These dogs thrive in the home environment and will perform and behave as well as they are expected and trained to. They are mellow and oriented toward their owners, but are highly intelligent and need consistent and knowledgeable owners willing to invest their time and effort toward bringing the best out of their Griff.
These love bugs who hunt are the perfect combination of versatile hunter and loyal, affectionate companion.
Living with a GriffonWe have often stated, "What good is the best show dog in the world or the best field dog in the world if one can't live with it?" That is, perhaps, the most important question of all when considering a Griffon. An informal set of FAQ's would include the following:
How are they with children? How are they with cats? How are they with other dogs?
Let's talk about these questions. First, they are wonderful with children, as they are a great family dog. But...the latter comes with a caveat. They are great with children who are great with them. They are not a Golden nor are they a Lab. They do not suffer abuse well. They will not bite, but will simply walk away. It is up to the parents to ensure that the dog and its children do well together.
They are also fine with cats and other dogs if introduced when a puppy. As puppies, they are truly wonderful with the other animals in the house, even though they are field dogs with a high prey drive. However, it is important to maintain vigilance, as a cavalier attitude could result in a problem. Never leave a Griff puppy alone with a Yorkshire Terrier, for example, as the latter resembles a toy and the Griff pup plays hard. Be on top of your pup and its situation and you will not have a problem.
There are many notable things associated with living with a Griffon. As we examine each, think about your situation and if the Griff fits your life style.
Are you a neat freak? If so, the Griff may not be the dog for you. The Griff has a penchant for wiping its wet beard on furniture and people and its beard tends to drip on your just washed floor. If you need immaculate, a Griff won't be your bag.

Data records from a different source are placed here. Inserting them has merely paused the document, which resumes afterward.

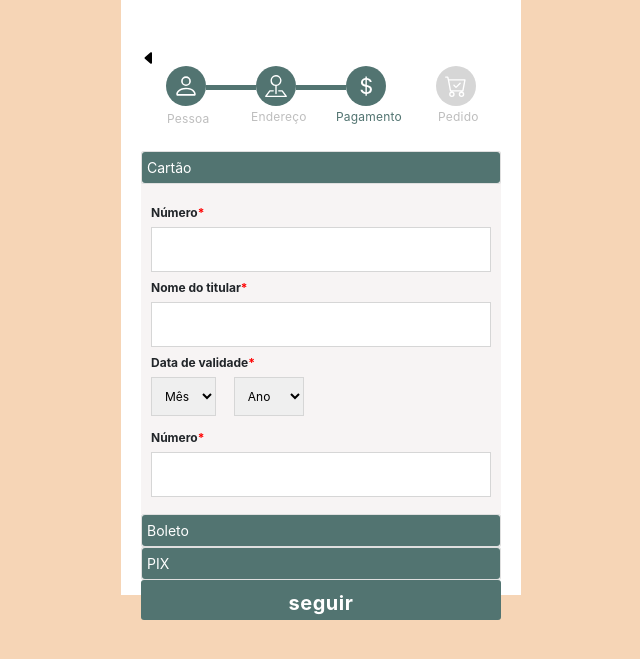
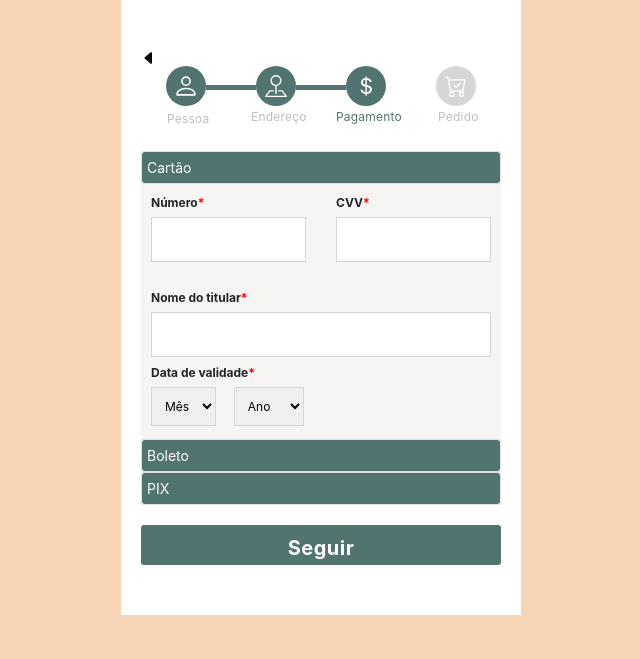
Before and after one commit to Kauanfs3/TCC_DKL, a PHP site: page /formaPag.php in a window 1280 px wide. Shown: the top 659 px of the page, without its empty margins (319-959 px from the left). Run offline with PHP 8.4, Linux system fonts and the light colour scheme; some libraries are stand-ins or nearby versions.

Commit message:
atualização cad
22.11

```diff
--- a/app/formaPag.php
+++ b/app/formaPag.php
@@ -25,7 +25,8 @@
          <div class="pessoa">
             <div>
                <svg xmlns="http://www.w3.org/2000/svg" fill="currentColor" class="bi bi-person" viewBox="0 0 16 16">
-                  <path d="M8 8a3 3 0 1 0 0-6 3 3 0 0 0 0 6zm2-3a2 2 0 1 1-4 0 2 2 0 0 1 4 0zm4 8c0 1-1 1-1 1H3s-1 0-1-1 1-4 6-4 6 3 6 4zm-1-.004c-.001-.246-.154-.986-.832-1.664C11.516 10.68 10.289 10 8 10c-2.29 0-3.516.68-4.168 1.332-.678.678-.83 1.418-.832 1.664h10z" />
+                  <path
+                     d="M8 8a3 3 0 1 0 0-6 3 3 0 0 0 0 6zm2-3a2 2 0 1 1-4 0 2 2 0 0 1 4 0zm4 8c0 1-1 1-1 1H3s-1 0-1-1 1-4 6-4 6 3 6 4zm-1-.004c-.001-.246-.154-.986-.832-1.664C11.516 10.68 10.289 10 8 10c-2.29 0-3.516.68-4.168 1.332-.678.678-.83 1.418-.832 1.664h10z" />
                </svg>
             </div>
 
@@ -37,8 +38,10 @@
          <div class="endereco">
             <div>
                <svg xmlns="http://www.w3.org/2000/svg" fill="currentColor" class="bi bi-pin-map" viewBox="0 0 16 16">
-                  <path fill-rule="evenodd" d="M3.1 11.2a.5.5 0 0 1 .4-.2H6a.5.5 0 0 1 0 1H3.75L1.5 15h13l-2.25-3H10a.5.5 0 0 1 0-1h2.5a.5.5 0 0 1 .4.2l3 4a.5.5 0 0 1-.4.8H.5a.5.5 0 0 1-.4-.8l3-4z" />
-                  <path fill-rule="evenodd" d="M8 1a3 3 0 1 0 0 6 3 3 0 0 0 0-6zM4 4a4 4 0 1 1 4.5 3.969V13.5a.5.5 0 0 1-1 0V7.97A4 4 0 0 1 4 3.999z" />
+                  <path fill-rule="evenodd"
+                     d="M3.1 11.2a.5.5 0 0 1 .4-.2H6a.5.5 0 0 1 0 1H3.75L1.5 15h13l-2.25-3H10a.5.5 0 0 1 0-1h2.5a.5.5 0 0 1 .4.2l3 4a.5.5 0 0 1-.4.8H.5a.5.5 0 0 1-.4-.8l3-4z" />
+                  <path fill-rule="evenodd"
+                     d="M8 1a3 3 0 1 0 0 6 3 3 0 0 0 0-6zM4 4a4 4 0 1 1 4.5 3.969V13.5a.5.5 0 0 1-1 0V7.97A4 4 0 0 1 4 3.999z" />
                </svg>
             </div>
 
@@ -49,8 +52,10 @@
 
          <div class="formPag">
             <div>
-               <svg xmlns="http://www.w3.org/2000/svg" fill="currentColor" class="bi bi-currency-dollar" viewBox="0 0 16 16">
-                  <path d="M4 10.781c.148 1.667 1.513 2.85 3.591 3.003V15h1.043v-1.216c2.27-.179 3.678-1.438 3.678-3.3 0-1.59-.947-2.51-2.956-3.028l-.722-.187V3.467c1.122.11 1.879.714 2.07 1.616h1.47c-.166-1.6-1.54-2.748-3.54-2.875V1H7.591v1.233c-1.939.23-3.27 1.472-3.27 3.156 0 1.454.966 2.483 2.661 2.917l.61.162v4.031c-1.149-.17-1.94-.8-2.131-1.718H4zm3.391-3.836c-1.043-.263-1.6-.825-1.6-1.616 0-.944.704-1.641 1.8-1.828v3.495l-.2-.05zm1.591 1.872c1.287.323 1.852.859 1.852 1.769 0 1.097-.826 1.828-2.2 1.939V8.73l.348.086z" />
+               <svg xmlns="http://www.w3.org/2000/svg" fill="currentColor" class="bi bi-currency-dollar"
+                  viewBox="0 0 16 16">
+                  <path
+                     d="M4 10.781c.148 1.667 1.513 2.85 3.591 3.003V15h1.043v-1.216c2.27-.179 3.678-1.438 3.678-3.3 0-1.59-.947-2.51-2.956-3.028l-.722-.187V3.467c1.122.11 1.879.714 2.07 1.616h1.47c-.166-1.6-1.54-2.748-3.54-2.875V1H7.591v1.233c-1.939.23-3.27 1.472-3.27 3.156 0 1.454.966 2.483 2.661 2.917l.61.162v4.031c-1.149-.17-1.94-.8-2.131-1.718H4zm3.391-3.836c-1.043-.263-1.6-.825-1.6-1.616 0-.944.704-1.641 1.8-1.828v3.495l-.2-.05zm1.591 1.872c1.287.323 1.852.859 1.852 1.769 0 1.097-.826 1.828-2.2 1.939V8.73l.348.086z" />
                </svg>
             </div>
 
@@ -62,8 +67,10 @@
          <div class="pedido">
             <div>
                <svg xmlns="http://www.w3.org/2000/svg" fill="currentColor" class="bi bi-cart-check" viewBox="0 0 16 16">
-                  <path d="M11.354 6.354a.5.5 0 0 0-.708-.708L8 8.293 6.854 7.146a.5.5 0 1 0-.708.708l1.5 1.5a.5.5 0 0 0 .708 0l3-3z" />
-                  <path d="M.5 1a.5.5 0 0 0 0 1h1.11l.401 1.607 1.498 7.985A.5.5 0 0 0 4 12h1a2 2 0 1 0 0 4 2 2 0 0 0 0-4h7a2 2 0 1 0 0 4 2 2 0 0 0 0-4h1a.5.5 0 0 0 .491-.408l1.5-8A.5.5 0 0 0 14.5 3H2.89l-.405-1.621A.5.5 0 0 0 2 1H.5zm3.915 10L3.102 4h10.796l-1.313 7h-8.17zM6 14a1 1 0 1 1-2 0 1 1 0 0 1 2 0zm7 0a1 1 0 1 1-2 0 1 1 0 0 1 2 0z" />
+                  <path
+                     d="M11.354 6.354a.5.5 0 0 0-.708-.708L8 8.293 6.854 7.146a.5.5 0 1 0-.708.708l1.5 1.5a.5.5 0 0 0 .708 0l3-3z" />
+                  <path
+                     d="M.5 1a.5.5 0 0 0 0 1h1.11l.401 1.607 1.498 7.985A.5.5 0 0 0 4 12h1a2 2 0 1 0 0 4 2 2 0 0 0 0-4h7a2 2 0 1 0 0 4 2 2 0 0 0 0-4h1a.5.5 0 0 0 .491-.408l1.5-8A.5.5 0 0 0 14.5 3H2.89l-.405-1.621A.5.5 0 0 0 2 1H.5zm3.915 10L3.102 4h10.796l-1.313 7h-8.17zM6 14a1 1 0 1 1-2 0 1 1 0 0 1 2 0zm7 0a1 1 0 1 1-2 0 1 1 0 0 1 2 0z" />
                </svg>
             </div>
 
@@ -76,7 +83,8 @@
       <div class="accordion" id="accordionExample">
          <div class="card-p">
             <div class="card" id="headingOne">
-               <button class="t-item" type="button" data-toggle="collapse" data-target="#collapseOne" aria-expanded="true" aria-controls="collapseOne">
+               <button class="t-item" type="button" data-toggle="collapse" data-target="#collapseOne"
+                  aria-expanded="true" aria-controls="collapseOne">
                   Cartão
                </button>
             </div>
@@ -87,10 +95,19 @@
                   <div class="form-inner">
                      <form action="#" class="signup" method="POST">
 
-                        <div class="caixa">
-                           <label class="ti">Número </label><span class="obg">*</span>
-                           <input class="box" type="number" id="numero" required>
+                        <div class="row">
+                           <div class="caixa col-6">
+                              <label class="ti">Número </label><span class="obg">*</span>
+                              <input class="box" type="number" id="numero" required>
+                           </div>
+
+                           <div class="caixa col-6">
+                              <label class="ti">CVV</label><span class="obg">*</span>
+                              <input name="myinput_drs" oninput="maxLengthCheck(this)" type="number" maxlength="3" min="1"
+                                 max="999" />
+                           </div>
                         </div>
+
 
                         <div class="caixa">
                            <label class="ti">Nome do titular </label><span class="obg">*</span>
@@ -136,10 +153,7 @@
                            </div>
                         </div>
 
-                        <div class="caixa">
-                           <label class="ti">Número </label><span class="obg">*</span>
-                           <input class="box" type="number" id="numero" required>
-                        </div>
+
 
                      </form>
                   </div>
@@ -152,29 +166,17 @@
 
          <div class="card-p">
             <div class="card" id="headingTwo">
-               <button class="t-item" type="button" data-toggle="collapse" data-target="#collapseTwo" aria-expanded="false" aria-controls="collapseTwo">
+               <button class="t-item" type="button" data-toggle="collapse" data-target="#collapseTwo"
+                  aria-expanded="false" aria-controls="collapseTwo">
                   Boleto
                </button>
             </div>
             <div id="collapseTwo" class="collapse" aria-labelledby="headingTwo" data-parent="#accordionExample">
                <div class="dados">
-
-                  <div class="form-inner">
-                     <form action="#" class="signup" method="POST">
-
-                        <div class="caixa">
-                           <label class="ti">Telefone </label><span class="obg">*</span>
-                           <input class="box" type="tel" id="telefone" required>
-                        </div>
-
-                        <div class="caixa">
-                           <label class="ti">Data de nascimento </label><span class="obg">*</span>
-                           <input class="box" type="date" name="data_nascimento" id="data_nascimento" required>
-                        </div>
-
-                     </form>
-                  </div>
-
+                  <p class="p1">Clique no botão "Finalizar Pedido" para confirmar seu pedido e imprimir seu boleto</p>
+                  <p>Imprima o boleto e pague na agência bancária de sua preferência ou através dos serviços de Internet
+                     Banking.</p>
+                  <p> Acompanhe o prazo de validade do seu boleto, ele não será enviado pelos Correios.</p>
                </div>
             </div>
          </div>
@@ -183,13 +185,14 @@
 
          <div class="card-p">
             <div class="card" id="headingThree">
-               <button class="t-item" type="button" data-toggle="collapse" data-target="#collapseThree" aria-expanded="false" aria-controls="collapseThree">
+               <button class="t-item" type="button" data-toggle="collapse" data-target="#collapseThree"
+                  aria-expanded="false" aria-controls="collapseThree">
                   PIX
                </button>
             </div>
             <div id="collapseThree" class="collapse" aria-labelledby="headingThree" data-parent="#accordionExample">
                <div class="dados">
-                  <p>1. Clique em "Finalizar Pedido";</p>
+                  <p class="p1">1. Clique em "Finalizar Pedido";</p>
                   <p>2. Na tela seguinte copie o código;</p>
                   <p>3. No App do seu banco, selecione a opção Pagar com o Pix e cole o código que você copiou;</p>
                   <p>4. Confira os dados e confirme o pagamento;</p>
@@ -201,12 +204,19 @@
 
       <a href="formaPag.php?seguir1">
          <div class="enviar">
-            seguir
+            Seguir
          </div>
       </a>
 
    </div>
 
+   <script>
+      function maxLengthCheck(object)
+      {
+        if (object.value.length > object.maxLength)
+          object.value = object.value.slice(0, object.maxLength)
+      }
+    </script>
 </body>
 
 </html>
--- a/css/cadastra.css
+++ b/css/cadastra.css
@@ -20,8 +20,8 @@ html,body{
 
 .questionario{
   width: 40rem;
-  height: 56.5rem;
-  margin-top: 3rem;
+  height: 58.5rem;
+  margin-top: 2rem;
   background: #ffffff;
   padding: 2rem;
   border-radius: 0.5rem;
@@ -62,6 +62,7 @@ html,body{
   cursor: pointer;
   text-align: center;
   padding-top: 0.8rem;
+  margin-top: 2rem;
 }
 
 
--- a/css/formaPag.css
+++ b/css/formaPag.css
@@ -18,9 +18,7 @@
 }
 
 body{
-
   background-color: #F6D5B6;
-
 }
 
 .questionario{
@@ -44,7 +42,7 @@ body{
 }
 
 .dados{
-  margin-top: -2rem;
+  margin-top: -3rem;
   padding: 1rem;
   background-color: #f7f4f4;
 }
@@ -54,7 +52,7 @@ body{
 }
 
 .caixa{
-  margin-bottom: 3rem;
+  margin-bottom: 2rem;
 }
 
 
@@ -66,6 +64,10 @@ body{
 }
 
 p {
-  padding-top: 2rem;
+  padding-top: 1rem;
   font-size: 1.4rem;
 }
+
+.p1{
+  padding-top: 2rem;
+}
```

Are you a couch potato? Again, the Griff is not your breed. The Griff, though not a busy dog, is a highly intelligent one and, as such, needs both physical and intellectual (yes, intellectual) stimulation to keep it out of mischief. A Griff needs a job and if it isn't shown its job, it will create a job...and it will probably be one you don't like.
Are you too busy to spend time with your dog? No Griffs for you! A Griff loves its owner more than life and an owner that can't spend time with his/her dog doesn't deserve a Griff.
A Griff has a sense of humor. Do you?
How about joining the family activities ...Trick or Treat, perhaps?
Need a self-sufficient dog? For the most part, a Griff needs company, but they will amuse themselves for hours
and, in this case, bring charcoal for the barbecue.
A Griff will occupy a large place in your heart and sometimes be gone too soon.
If you are ready for a wonderful, shaggy dog with a huge heart and lots of love to give, we are ready to hear from you.
Check our contact information and we're ready to "talk Griffs".
Wet Acres Great Guns and Wet Acres Great Expectations. ~ photo by L. Gagnon
Wet Acres Wild Bill Woodcock ~ photo by Ann Langeler
Griffon related links: